As we move further and further away from traditional physical creature creation to digital, is there a method you prefer over the other?

I find it interesting these days to work with special effects supervisors like Cameron Waldbauer, who really understand there is no other process but the digital process. As a result, our collaboration is about how practical special effects work can help enable the visual effects result – which together we acknowledge is the only result.

Establishing this connection allows you to focus on what will be captured in camera to enable a visual effects process that creates awesome results. The visual sophistication of today’s audience plays a crucial role – people recognise when effects don’t feel quite right, even if they don’t know exactly why. This melding together of disparate elements in a seamless way becomes paramount, and that is something that digital processes can perfect.

How do you decide how much of a film or series will be digitally created and how much will be actual physical models and props?

This is oriented around the director’s overall vision for the film and how visual effects plays into that vision. For example, in Chappie the role of physical models was essential in the design of the robots and their roles inanimate props throughout the film – but when it comes to bringing the titular character to life; that was an entirely digital process.

The level of performance and articulation required in the character’s choreography exceeds anything created practically. That being said, the digital performance in Chappie is highly derivative of Sharlto Copley’s performance. Playing Chappie, Sharlto was wearing a grey reference suit – which is how practical work helped shape the character’s performance.

Ultimately, these decisions come back to what is possible in camera when taking into account the director’s vision. For example, when you’re creating the ice wall in Game of Thrones it’s obviously something that’s far too vast to capture on camera. It immediately becomes a visual effects task.

When working on a film, what keeps you up at night the most?

Time! Schedules are always a concern – much more than the creative brief or financing. It comes down to when we will have all the data needed to execute our work. It also depends when we will achieve creative buy-in from clients, and when we receive the inevitable email that says there’s more work than planned on the way. It comes down to when will we know how much time we have left to do our work.

When will we achieve creative buy-in from the clients? When will we receive the inevitable email that says there’s more work than planned on the way? When will we know how much time we have left to do our work?
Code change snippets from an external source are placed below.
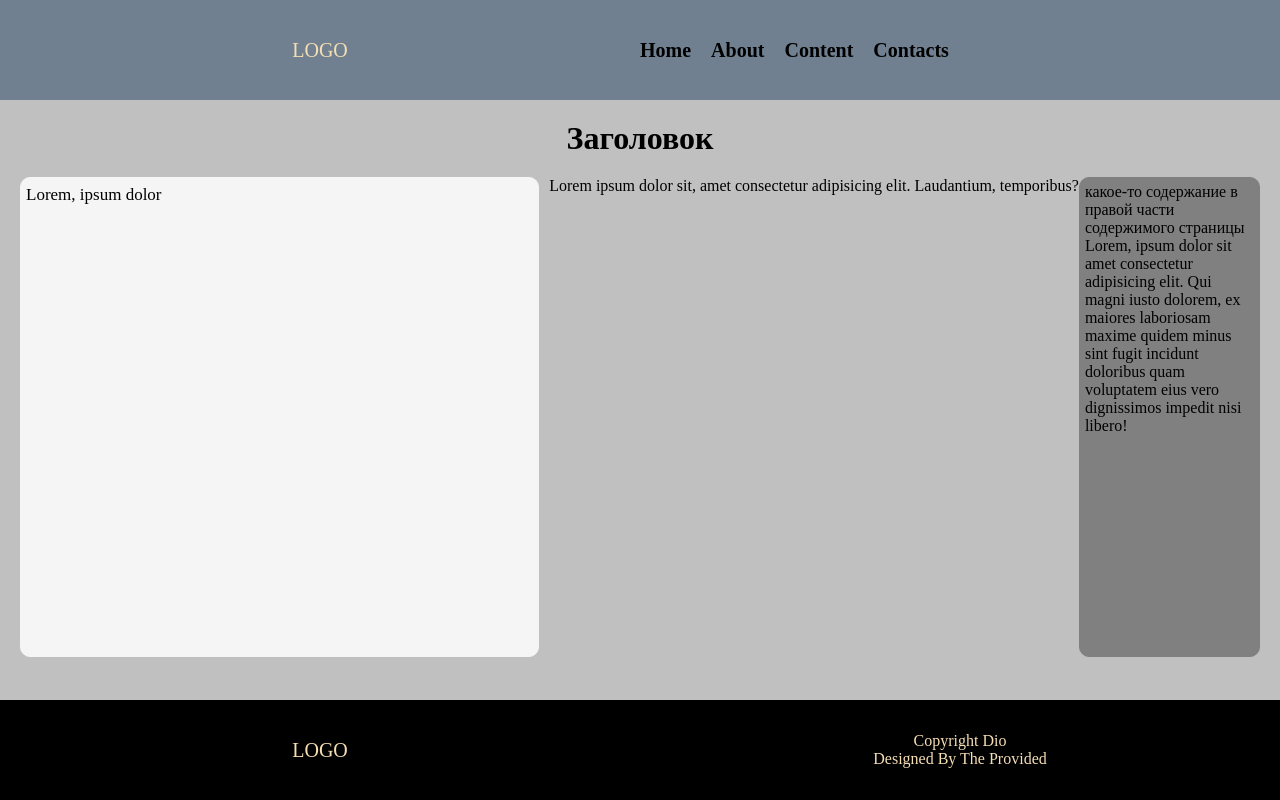
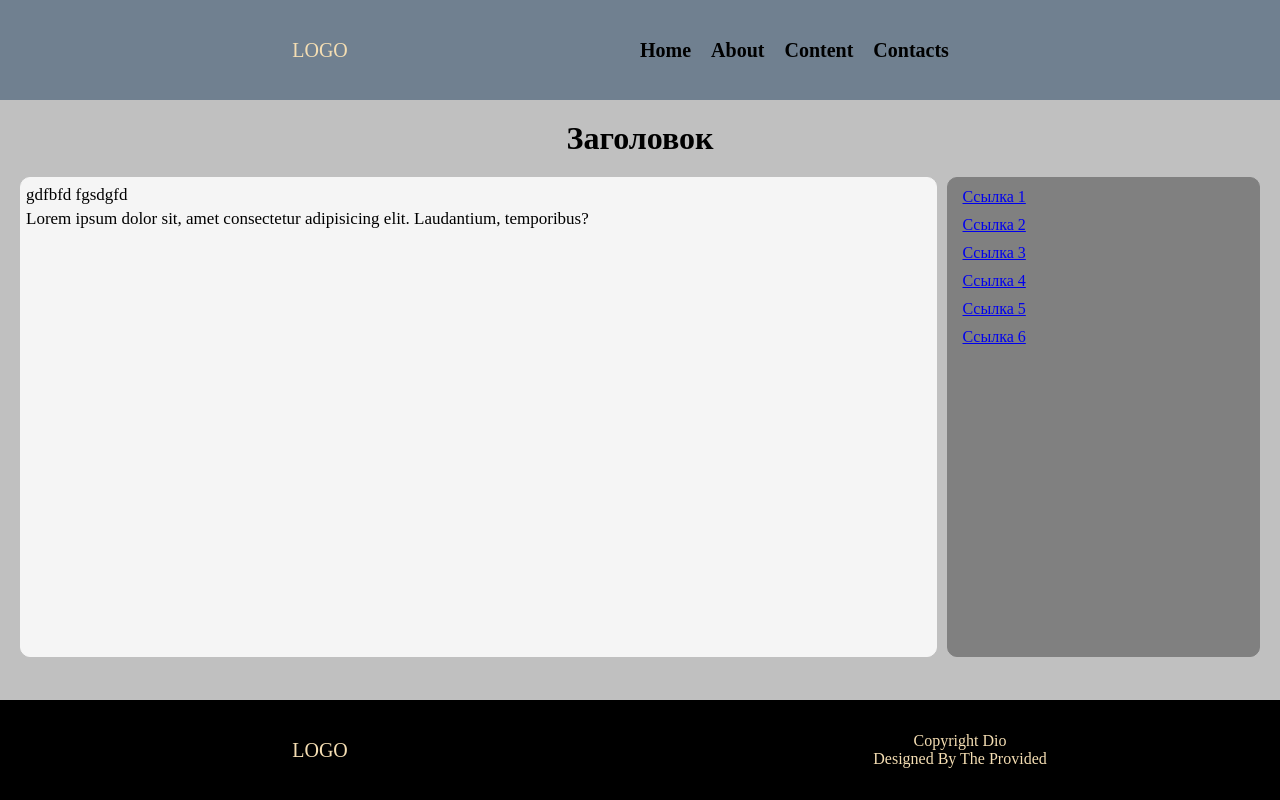
Before and after one commit to Floyd-88/git, a Vue app: page / in a window 1280 px wide. Built offline with nearby package versions, Linux system fonts and the light colour scheme.

Commit message:
create aside element vue

```diff
--- /dev/null
+++ b/src/Components/AsideElement.vue
@@ -0,0 +1,28 @@
+<template>
+  <aside>
+    <ul>
+        <li><a href="#">Ссылка 1</a></li>
+        <li><a href="#">Ссылка 2</a></li>
+        <li><a href="#">Ссылка 3</a></li>
+        <li><a href="#">Ссылка 4</a></li>
+        <li><a href="#">Ссылка 5</a></li>
+        <li><a href="#">Ссылка 6</a></li>
+
+    </ul>
+  </aside>
+</template>
+
+<style scoped>
+aside {
+  flex: 1;
+  padding: 5px;
+  border: 1px solid gray;
+  border-radius: 10px;
+  background-color: gray;
+}
+
+li {
+    padding: 5px 10px;
+    list-style-type: none;
+}
+</style>
--- a/src/Components/MainElement.vue
+++ b/src/Components/MainElement.vue
@@ -3,17 +3,19 @@
     <h1>Заголовок</h1>
     <div class="main_wrapper">
       <div class="content">
-        Lorem, ipsum dolor
+        <div>gdfbfd fgsdgfd</div>
+        <div>Lorem ipsum dolor sit, amet consectetur adipisicing elit. Laudantium, temporibus?</div>
       </div>
-      <div>Lorem ipsum dolor sit, amet consectetur adipisicing elit. Laudantium, temporibus?</div>
-      <aside>
-        <div>какое-то содержание в правой части содержимого страницы</div>
-        <div>Lorem, ipsum dolor sit amet consectetur adipisicing elit. Qui magni iusto dolorem, ex maiores laboriosam maxime quidem minus sint fugit incidunt doloribus quam voluptatem eius vero dignissimos impedit nisi libero!</div>
-      </aside>
+      <AsideElement/>
+
     </div>
   </main>
 </template>
+<script setup>
+import AsideElement from '@/Components/AsideElement.vue';
 
+
+</script>
 <style scoped>
 main {
   flex: 1 0 auto;
@@ -43,11 +45,5 @@ h1 {
     line-height: 1.5rem;
 }
 
-aside {
-    flex: 1;
-    padding: 5px;
-    border: 1px solid gray;
-    border-radius: 10px;
-    background-color:gray;
-}
+
 </style>
```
These are the kinds of things that literally wake me up thinking.

As an executive producer, you are responsible for giving your teams the best possible chance to complete their work with as little time crunch pressure as possible. So, you’re always looking for ways to get ahead of schedule challenges.
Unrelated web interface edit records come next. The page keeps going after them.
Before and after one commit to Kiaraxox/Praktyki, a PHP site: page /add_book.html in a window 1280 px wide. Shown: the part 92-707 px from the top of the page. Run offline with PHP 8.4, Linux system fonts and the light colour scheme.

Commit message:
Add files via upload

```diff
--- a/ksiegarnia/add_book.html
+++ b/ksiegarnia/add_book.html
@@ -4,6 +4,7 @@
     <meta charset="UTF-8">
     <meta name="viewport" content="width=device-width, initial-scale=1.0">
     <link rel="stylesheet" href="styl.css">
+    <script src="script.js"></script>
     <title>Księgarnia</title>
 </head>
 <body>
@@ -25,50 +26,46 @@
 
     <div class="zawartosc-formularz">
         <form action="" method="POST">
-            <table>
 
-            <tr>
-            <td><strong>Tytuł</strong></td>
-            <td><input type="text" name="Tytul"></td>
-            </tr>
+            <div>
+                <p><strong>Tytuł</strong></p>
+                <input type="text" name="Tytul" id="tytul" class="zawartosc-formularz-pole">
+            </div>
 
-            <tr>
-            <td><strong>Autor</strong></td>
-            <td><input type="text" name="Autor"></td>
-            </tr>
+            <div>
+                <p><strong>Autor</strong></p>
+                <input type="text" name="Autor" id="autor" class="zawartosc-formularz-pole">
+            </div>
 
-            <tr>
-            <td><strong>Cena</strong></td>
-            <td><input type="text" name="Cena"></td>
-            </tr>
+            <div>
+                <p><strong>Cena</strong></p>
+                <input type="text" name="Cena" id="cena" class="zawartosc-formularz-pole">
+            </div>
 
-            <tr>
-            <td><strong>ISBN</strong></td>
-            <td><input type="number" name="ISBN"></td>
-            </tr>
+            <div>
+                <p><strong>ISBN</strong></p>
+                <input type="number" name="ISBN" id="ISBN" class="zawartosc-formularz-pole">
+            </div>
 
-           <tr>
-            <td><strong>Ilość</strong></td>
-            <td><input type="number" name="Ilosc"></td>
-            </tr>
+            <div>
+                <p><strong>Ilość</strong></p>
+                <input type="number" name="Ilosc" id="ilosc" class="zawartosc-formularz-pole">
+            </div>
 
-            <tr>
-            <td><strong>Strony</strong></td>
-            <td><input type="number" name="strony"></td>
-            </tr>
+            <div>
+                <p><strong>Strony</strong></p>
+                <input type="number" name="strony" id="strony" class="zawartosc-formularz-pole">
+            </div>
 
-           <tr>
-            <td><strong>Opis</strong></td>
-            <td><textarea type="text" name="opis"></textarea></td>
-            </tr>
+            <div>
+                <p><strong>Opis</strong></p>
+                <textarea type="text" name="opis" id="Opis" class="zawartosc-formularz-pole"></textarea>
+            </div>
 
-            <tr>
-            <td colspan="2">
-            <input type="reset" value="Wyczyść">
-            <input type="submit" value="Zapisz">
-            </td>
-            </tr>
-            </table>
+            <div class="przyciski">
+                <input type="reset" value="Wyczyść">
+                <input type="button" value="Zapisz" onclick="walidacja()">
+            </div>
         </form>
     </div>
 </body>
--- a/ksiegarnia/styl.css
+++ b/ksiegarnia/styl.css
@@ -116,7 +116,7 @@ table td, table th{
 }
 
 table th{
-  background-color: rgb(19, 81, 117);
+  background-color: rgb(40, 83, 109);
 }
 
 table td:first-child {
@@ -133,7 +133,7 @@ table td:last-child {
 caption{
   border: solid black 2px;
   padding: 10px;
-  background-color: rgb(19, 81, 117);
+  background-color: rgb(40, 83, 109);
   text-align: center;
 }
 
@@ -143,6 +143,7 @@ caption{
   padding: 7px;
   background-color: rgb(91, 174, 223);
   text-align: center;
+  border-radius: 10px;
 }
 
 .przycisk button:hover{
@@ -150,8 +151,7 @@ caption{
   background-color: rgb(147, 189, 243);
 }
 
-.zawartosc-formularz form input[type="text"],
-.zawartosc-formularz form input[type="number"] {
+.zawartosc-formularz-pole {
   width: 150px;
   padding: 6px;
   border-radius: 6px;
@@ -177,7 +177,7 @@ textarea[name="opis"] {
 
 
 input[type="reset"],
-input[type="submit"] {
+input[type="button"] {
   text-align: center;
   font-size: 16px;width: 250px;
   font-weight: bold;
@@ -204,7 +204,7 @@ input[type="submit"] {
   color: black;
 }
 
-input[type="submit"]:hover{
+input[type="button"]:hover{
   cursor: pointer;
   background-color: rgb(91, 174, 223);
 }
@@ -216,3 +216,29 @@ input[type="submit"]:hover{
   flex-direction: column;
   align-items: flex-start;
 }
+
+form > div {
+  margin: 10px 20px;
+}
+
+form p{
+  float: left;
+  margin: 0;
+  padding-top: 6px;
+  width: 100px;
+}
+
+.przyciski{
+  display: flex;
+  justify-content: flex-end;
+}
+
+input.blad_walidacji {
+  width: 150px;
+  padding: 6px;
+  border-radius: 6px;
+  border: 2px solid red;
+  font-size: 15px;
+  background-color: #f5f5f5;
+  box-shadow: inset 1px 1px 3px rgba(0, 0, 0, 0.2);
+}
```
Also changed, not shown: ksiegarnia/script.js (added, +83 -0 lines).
What part of the creature creation process do you enjoy the most?

Depending on the film we’re working on and the filmmakers design process, there is an initial phase where the ideas surrounding a creature aren’t quite solved. Bringing creative solutions to the table at this time is really what our team excels in. Sometimes as an executive producer I am heavily involved in helping guide our team towards results that achieve the client’s vision. It’s a super fun aspect of my role.

Skipping to the end, it’s exciting to see how a great brief and fabulous execution can bring the illustration to life!